It was Iteration 1. Next, we go to Iteration 2, Iteration 3, and so on until the cluster means do not change anymore.

Iteration 2

In Iteration 2, we basically repeat the process from Iteration 1 this time using the new means we computed.

After the Iteration 2, the result would be:

Cluster 1: {A1, A8}, Cluster 2: {A3, A4, A5, A6}, Cluster 3: {A2, A7}

with centers C1=(3, 9.5), C2=(6.5, 5.25) and C3=(1.5, 3.5).

Iteration 3

After the Iteration 3, the result would be:

Cluster 1: {A1, A4, A8}, Cluster 2: {A3, A5, A6}, Cluster 3: {A2, A7}

with centers C1=(3.66, 9), C2=(7, 4.33) and C3=(1.5, 3.5).

The configurations for Iteration 2 and Iteration 3 are shown below together.

**Requirements of Clustering in Machine Learning**

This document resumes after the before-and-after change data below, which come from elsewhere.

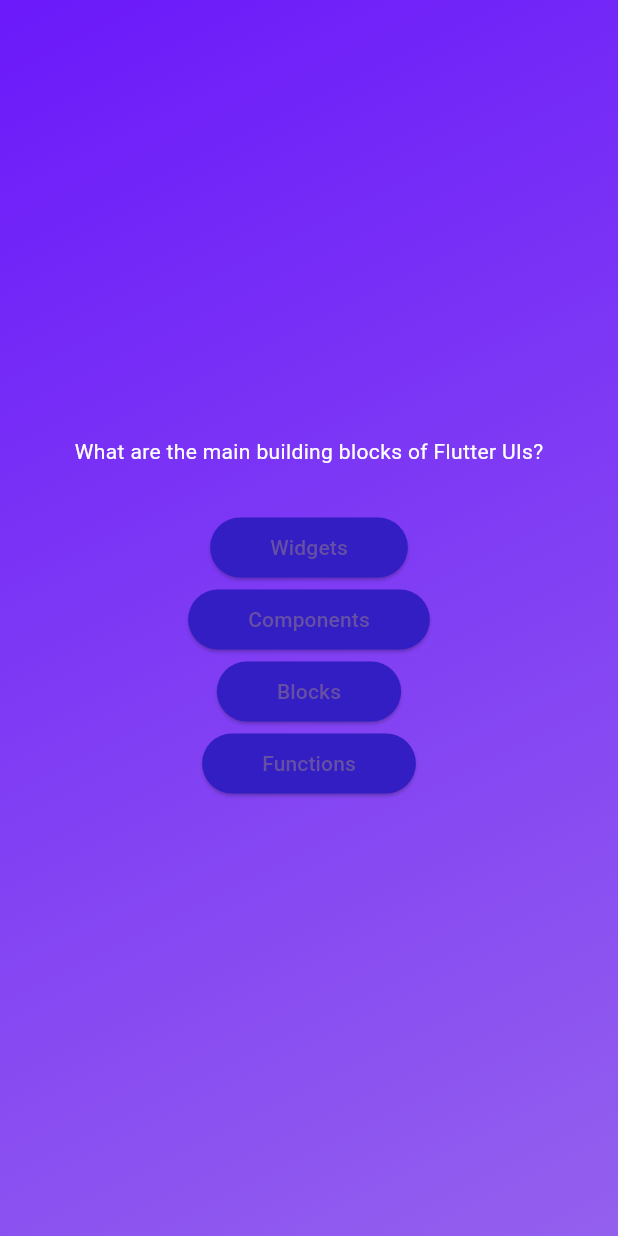
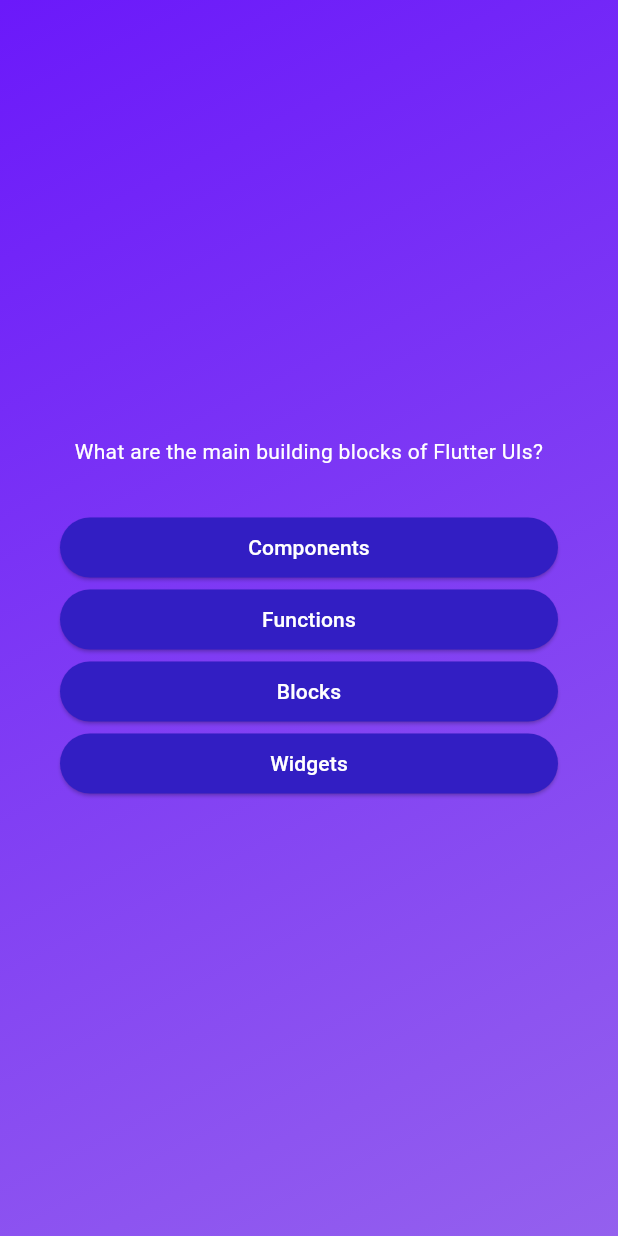
Before and after one commit to jarbunn/quiz-app, a Flutter app: the screen it shows after launch, after a tap on "Start Quiz", on a phone screen of 412 x 824 dp. Run offline on Flutter 3.47's test engine with Material 3 defaults, Android fonts, the phone set to English and light mode, and no system bars.

Commit message:
Added answer navigation

```diff
--- a/lib/answer_button.dart
+++ b/lib/answer_button.dart
@@ -14,9 +14,10 @@ class AnswerButton extends StatelessWidget {
         style: ElevatedButton.styleFrom(
           padding: const EdgeInsets.symmetric(vertical: 10, horizontal: 40),
           backgroundColor: const Color.fromARGB(255, 50, 30, 195),
+          foregroundColor: Colors.white,
           shape: RoundedRectangleBorder(borderRadius: BorderRadius.circular(40))
         ),
-        child: Text(answerText),
+        child: Text(answerText, textAlign: TextAlign.center,),
     );
   }
 }
--- a/lib/models/quiz_question.dart
+++ b/lib/models/quiz_question.dart
@@ -3,4 +3,11 @@ class QuizQuestion {
 
   final String text;
   final List<String> answers;
+
+  List<String> getShuffledAnswers() {
+    final shuffledList = List.of(answers);
+    shuffledList.shuffle();
+    return shuffledList;
+  }
+
 }
--- a/lib/questions_screen.dart
+++ b/lib/questions_screen.dart
@@ -11,22 +11,33 @@ class QuestionsScreen extends StatefulWidget{
 }
 
 class _QuestionsScreenState extends State<QuestionsScreen> {
+  var currentQuestionIndex = 0;
 
-  final currentQuestion = questions[0];
+
+  void answerQuestion() {
+    setState(() {
+      currentQuestionIndex++;
+    });
+  }
 
   @override
   Widget build(context){
+    final currentQuestion = questions[currentQuestionIndex];
     return SizedBox(
       width: double.infinity,
+      child: Container(
+        margin: const EdgeInsets.all(40),
         child: Column(
           mainAxisAlignment: MainAxisAlignment.center,
+          crossAxisAlignment: CrossAxisAlignment.stretch,
           children: [
-          Text(currentQuestion.text, style: const TextStyle(color: Colors.white)),
+            Text(currentQuestion.text, style: const TextStyle(color: Colors.white), textAlign: TextAlign.center,),
             const SizedBox(height: 30,),
-          ...currentQuestion.answers.map((answer) {
-            return AnswerButton(answerText: answer, onTap: () {});
+            ...currentQuestion.getShuffledAnswers().map((answer) {
+              return AnswerButton(answerText: answer, onTap: answerQuestion);
             })
           ]
+        ),
       ),
     );
   }
```
Lines whose indentation alone changed are shown as unchanged.
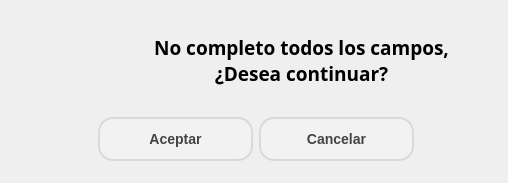
Qt form app_smr/Qt/popup_advertencia_campos.ui (nvargas24/Sistema_medicion_de_rodamientos-SMR) before a commit.
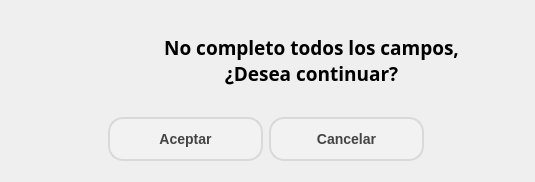
The same form after that commit. Icons and pictures are not drawn.

Commit message: popup de error y advertencia de campos, no  .png

What changed in the file:
```diff
--- a/app_smr/Qt/popup_advertencia_campos.ui
+++ b/app_smr/Qt/popup_advertencia_campos.ui
@@ -6,8 +6,8 @@
    <rect>
     <x>0</x>
     <y>0</y>
-    <width>508</width>
-    <height>183</height>
+    <width>535</width>
+    <height>182</height>
    </rect>
   </property>
   <property name="windowTitle">
@@ -16,7 +16,7 @@
   <widget class="QWidget" name="verticalLayoutWidget">
    <property name="geometry">
     <rect>
-     <x>20</x>
+     <x>30</x>
      <y>20</y>
      <width>471</width>
      <height>141</height>
@@ -24,7 +24,7 @@
    </property>
    <layout class="QVBoxLayout" name="verticalLayout" stretch="9,6">
     <item>
-     <layout class="QHBoxLayout" name="horizontalLayout" stretch="1,3">
+     <layout class="QHBoxLayout" name="horizontalLayout_2" stretch="1,3">
       <property name="leftMargin">
        <number>10</number>
       </property>
@@ -32,7 +32,7 @@
        <number>30</number>
       </property>
       <item>
-       <widget class="QLabel" name="label_2">
+       <widget class="QLabel" name="label_3">
         <property name="sizePolicy">
          <sizepolicy hsizetype="Ignored" vsizetype="Ignored">
           <horstretch>0</horstretch>
@@ -54,7 +54,7 @@
        </widget>
       </item>
       <item>
-       <widget class="QLabel" name="label">
+       <widget class="QLabel" name="label_4">
         <property name="font">
          <font>
           <family>Segoe UI Semibold</family>
@@ -75,7 +75,7 @@
      </layout>
     </item>
     <item>
-     <layout class="QHBoxLayout" name="horizontalLayout_2" stretch="1,2,2,1">
+     <layout class="QHBoxLayout" name="horizontalLayout_3" stretch="1,2,2,1">
       <property name="topMargin">
        <number>10</number>
       </property>
```
The commit also changes 5 other files.
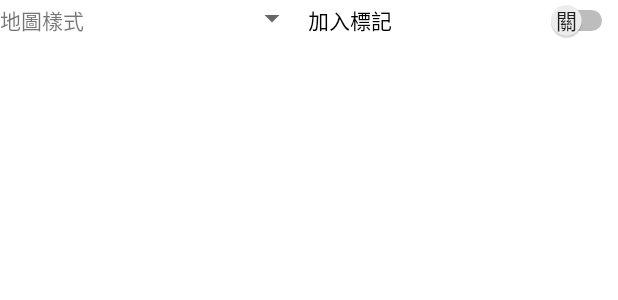
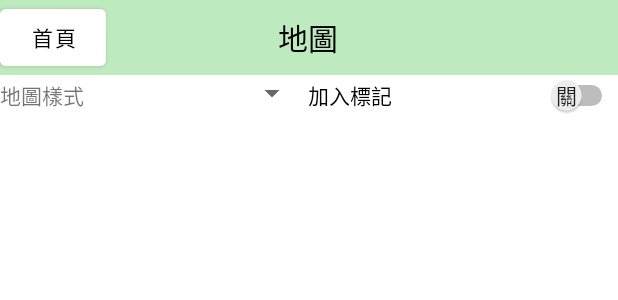
Before and after one commit to TwPanTsu/final1new, an Android app: the layout activity_maps.xml on its own in the app's theme, with its tools: preview values and no code run, on a phone screen of 412 x 824 dp. Shown: the top 300 px of the screen. Run offline under Robolectric (Android 15) with nearby library versions, the light colour scheme and no system bars.

Commit message:
改版面樣式

```diff
--- a/app/src/main/res/layout/activity_chatroom.xml
+++ b/app/src/main/res/layout/activity_chatroom.xml
@@ -11,8 +11,6 @@
         android:id="@+id/linearLayout2"
         android:layout_width="match_parent"
         android:layout_height="0dp"
-
-
         android:orientation="vertical"
         app:layout_constraintBottom_toTopOf="@+id/layout_input"
         app:layout_constraintEnd_toEndOf="parent"
--- a/app/src/main/res/layout/activity_group_information.xml
+++ b/app/src/main/res/layout/activity_group_information.xml
@@ -116,9 +116,7 @@
                 android:backgroundTint="#36BF36"
                 android:text="顯示"
                 tools:ignore="TouchTargetSizeCheck" />
-            android:backgroundTint="@color/white"
-            android:textColor="@color/black"
-            android:text="顯示" />
+
         </LinearLayout>
 
         <!-- 文字：群組成員 -->
--- a/app/src/main/res/layout/activity_maps.xml
+++ b/app/src/main/res/layout/activity_maps.xml
@@ -3,16 +3,57 @@
 <LinearLayout xmlns:android="http://schemas.android.com/apk/res/android"
 xmlns:map="http://schemas.android.com/apk/res-auto"
 xmlns:tools="http://schemas.android.com/tools"
+xmlns:app="http://schemas.android.com/apk/res-auto"
 android:layout_width="match_parent"
 android:layout_height="match_parent"
 android:orientation="vertical"
 tools:context=".MapsActivity" >
 
+    <LinearLayout
+        android:layout_width="match_parent"
+        android:layout_height="50dp"
+        android:orientation="horizontal"
+        android:background="#BDEABE">
+
+        <!-- 按鈕：回到home -->
+        <Button
+            android:id="@+id/returnmenu_btn_chatroom"
+            android:layout_width="45dp"
+            android:layout_height="match_parent"
+            android:layout_weight="1"
+            android:backgroundTint="@color/white"
+            android:text="首頁"
+            android:textColor="@color/black" />
+        <!-- 標題：聊天室 -->
+
+
+        <TextView
+            android:id="@+id/group_name"
+            android:layout_width="wrap_content"
+            android:layout_height="match_parent"
+            android:layout_weight="9"
+            android:gravity="center"
+            android:text="地圖"
+            android:textColor="@color/black"
+            android:textSize="20sp" />
+
+        <TextView
+            android:id="@+id/textofnull"
+            android:layout_width="45dp"
+            android:layout_height="match_parent"
+            android:layout_weight="1"
+            android:gravity="center"
+            android:text=""
+            android:textColor="@color/black"
+            android:textSize="20sp" />
+    </LinearLayout>
+
 
     <LinearLayout
-    android:layout_width="match_parent"
-    android:layout_height="wrap_content"
-    android:gravity="right"
+        android:id="@+id/linearLayout_buttons_map"
+        android:layout_width="match_parent"
+        android:layout_height="wrap_content"
+        android:gravity="right"
         android:orientation="horizontal">
 
         <TextView
@@ -45,10 +86,72 @@ tools:context=".MapsActivity" >
     </LinearLayout>
 
 
+    <FrameLayout
+        android:id="@+id/map"
+        android:layout_width="match_parent"
+        android:layout_height="match_parent"
+        android:layout_above="@id/linearLayout_buttons"
+        android:layout_below="@id/linearLayout_buttons_map"
+        android:layout_marginBottom="54dp"/>
 
-    <FrameLayout
-    android:id="@+id/map"
-    android:layout_width="match_parent"
-    android:layout_height="match_parent" />
+    <!-- 底部按鈕排列 -->
+    <LinearLayout
+        android:id="@+id/linearLayout_buttons"
+        android:layout_width="match_parent"
+        android:layout_height="54dp"
+        android:layout_below="@id/map"
+        android:layout_marginBottom="0dp"
+        android:background="#E1E1E1"
+        android:orientation="horizontal">
+
+        <!-- 按鈕：地圖 -->
+        <Button
+            android:id="@+id/map_btn"
+            android:layout_width="wrap_content"
+            android:layout_height="match_parent"
+            android:layout_marginLeft="4dp"
+            android:layout_marginRight="2dp"
+            android:layout_weight="1"
+            android:backgroundTint="@color/white"
+            android:text="地圖"
+            android:textColor="@color/black" />
+
+        <!-- 按鈕：聊天室 -->
+        <Button
+            android:id="@+id/chatroom_btn"
+            android:layout_width="wrap_content"
+            android:layout_height="match_parent"
+            android:layout_marginLeft="2dp"
+            android:layout_marginRight="2dp"
+            android:layout_weight="1"
+            android:backgroundTint="@color/white"
+            android:text="聊天室"
+            android:textColor="@color/black" />
+
+        <!-- 按鈕：群組資訊 -->
+        <Button
+            android:id="@+id/group_btn"
+            android:layout_width="wrap_content"
+            android:layout_height="match_parent"
+            android:layout_marginLeft="2dp"
+            android:layout_marginRight="2dp"
+            android:layout_weight="1"
+            android:backgroundTint="@color/white"
+            android:text="群組資訊"
+            android:textColor="@color/black" />
+
+        <!-- 按鈕：行程 -->
+        <Button
+            android:id="@+id/schedule_btn"
+            android:layout_width="wrap_content"
+            android:layout_height="match_parent"
+            android:layout_marginLeft="2dp"
+            android:layout_marginRight="4dp"
+            android:layout_weight="1"
+            android:backgroundTint="@color/white"
+            android:text="行程"
+            android:textColor="@color/black" />
+
+    </LinearLayout>
 
 </LinearLayout>
```
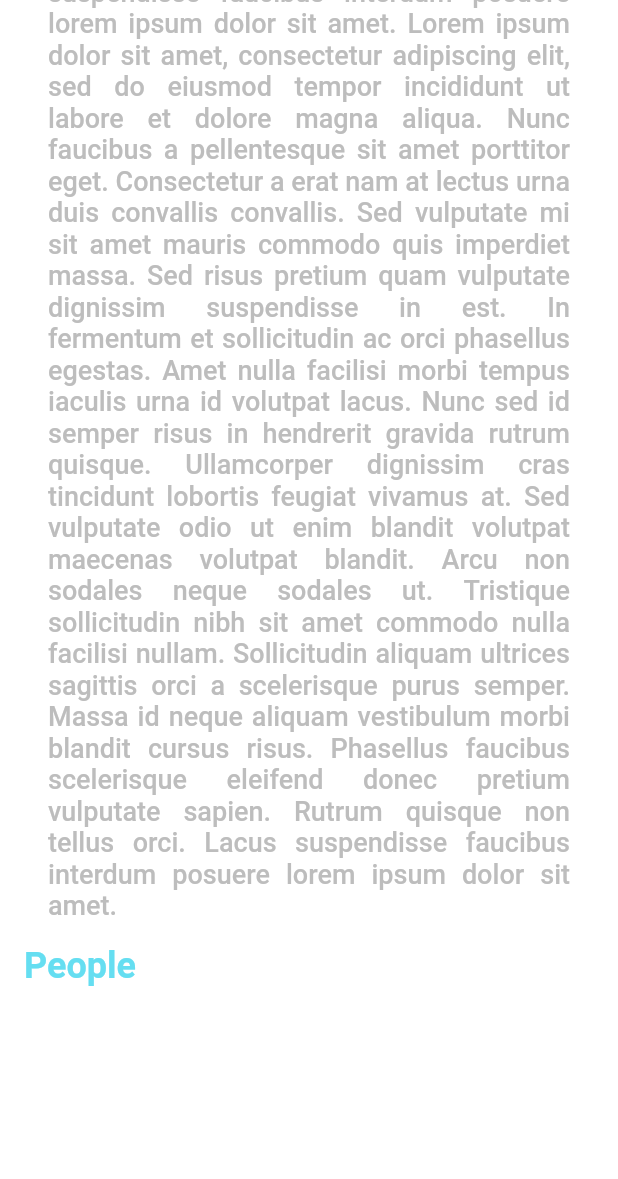
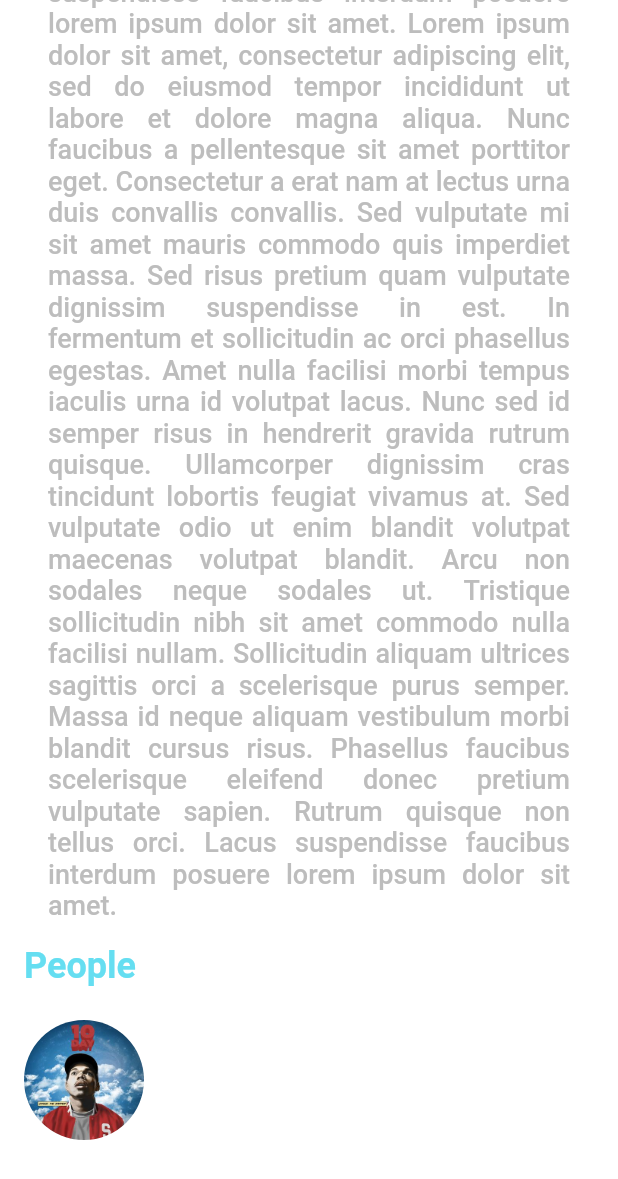
Before and after one commit to jah01/Sound-Selections, a Flutter app: the DetailsScreen screen opened directly with sample values from the repository, scrolled down 1024 dp, on a phone screen of 412 x 824 dp. Shown: the top 1179 px of the screen. Run offline on Flutter 3.47's test engine with Material 2 defaults, Android fonts, the phone set to English and light mode, and no system bars; our stand-ins replace auto_size_text, carousel_slider, scrollable_positioned_list.

Commit message:
Minor edit "People" section.

```diff
--- a/lib/defaults.dart
+++ b/lib/defaults.dart
@@ -35,3 +35,8 @@ final dividerFake = Divider(
   color: Colors.transparent,
   height: 0,
 );
+
+final dividerVertical = VerticalDivider(
+  color: Colors.transparent,
+  width: defaultPadding,
+);
--- a/lib/screens/details/components/body.dart
+++ b/lib/screens/details/components/body.dart
@@ -108,23 +108,29 @@ class Body extends StatelessWidget {
                 child: Text("People", style: TextStyle(fontSize: 24, color: thirdColor, fontWeight: FontWeight.w600),),
               ),
               Container(
+                height: 160,
                 color: Colors.white,
-                height: 500,
                 padding: EdgeInsets.all(defaultPadding),
                 alignment: Alignment.topLeft,
-                child: ListView.builder(
+                child: ListView.separated(
+                  separatorBuilder:
+                      (BuildContext context, int index) => dividerVertical,
                   scrollDirection: Axis.horizontal,
                   itemCount: people.length,
                   itemBuilder: (context, index) {
                     //print("ARTIST----------------------------------- " + people.keys.elementAt(index).toString());
                     return Container(
-                      padding: EdgeInsets.only(right: defaultPadding),
+                      //padding: EdgeInsets.only(right: defaultPadding),
                       width: 80,
                       child: Column(
                         children: <Widget>[
                           Container(
-                            //decoration: BoxDecoration(shape: BoxShape.circle),
-                            color: Colors.grey,
+                            height: 80,
+                            decoration: BoxDecoration(
+                                shape: BoxShape.circle,
+                                image: DecorationImage(image: AssetImage("assets/images/" + song.getAlbumImg), fit: BoxFit.fill),
+                            ),
+                            //color: Colors.grey,
                           )
                         ],
                       ),
```
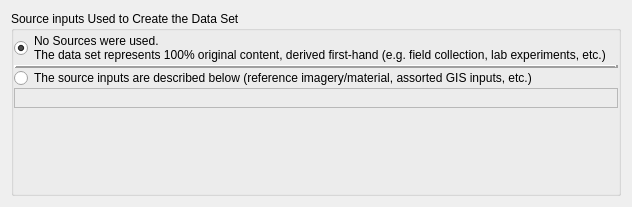
DOI-USGS/fort-pymdwizard, file pymdwizard/gui/ui_files/sourceinput.ui: the form before one commit.
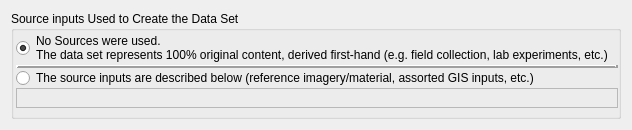
The form after the commit.

Patch:
```diff
--- a/pymdwizard/gui/ui_files/sourceinput.ui
+++ b/pymdwizard/gui/ui_files/sourceinput.ui
@@ -7,9 +7,15 @@
     <x>0</x>
     <y>0</y>
     <width>632</width>
-    <height>207</height>
+    <height>130</height>
    </rect>
   </property>
+  <property name="minimumSize">
+   <size>
+    <width>0</width>
+    <height>100</height>
+   </size>
+  </property>
   <property name="windowTitle">
    <string>Form</string>
   </property>
@@ -24,7 +30,7 @@
        <number>0</number>
       </property>
       <property name="leftMargin">
-       <number>0</number>
+       <number>2</number>
       </property>
       <property name="topMargin">
        <number>0</number>
```
Left out of the diff: 4 changed lines with no effect on the pictures.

1. Scalability – One needs highly scalable clustering algorithms to deal with large databases.

2. Ability to deal with different kind of attributes – Algorithms should be capable to be applied on any kind of data such as interval based (numerical) data, categorical, binary data.

3. Discovery of clusters with attribute shape – The clustering algorithm should be capable of detect cluster of arbitrary shape. The should not be bounded to only distance measures that tend to find spherical cluster of small size.

4. High dimensionality – The clustering algorithm should not only be able to handle low- dimensional data but also the high dimensional space.

5. Ability to deal with noisy data – Databases contain noisy, missing or erroneous data. Some algorithms are sensitive to such data and may lead to poor quality clusters.

6. Interpretability – The clustering results should be interpretable, comprehensible and usable.

In the next tutorial, I will provide Python code implementation of the *k*-Means algorithm using some real world dataset.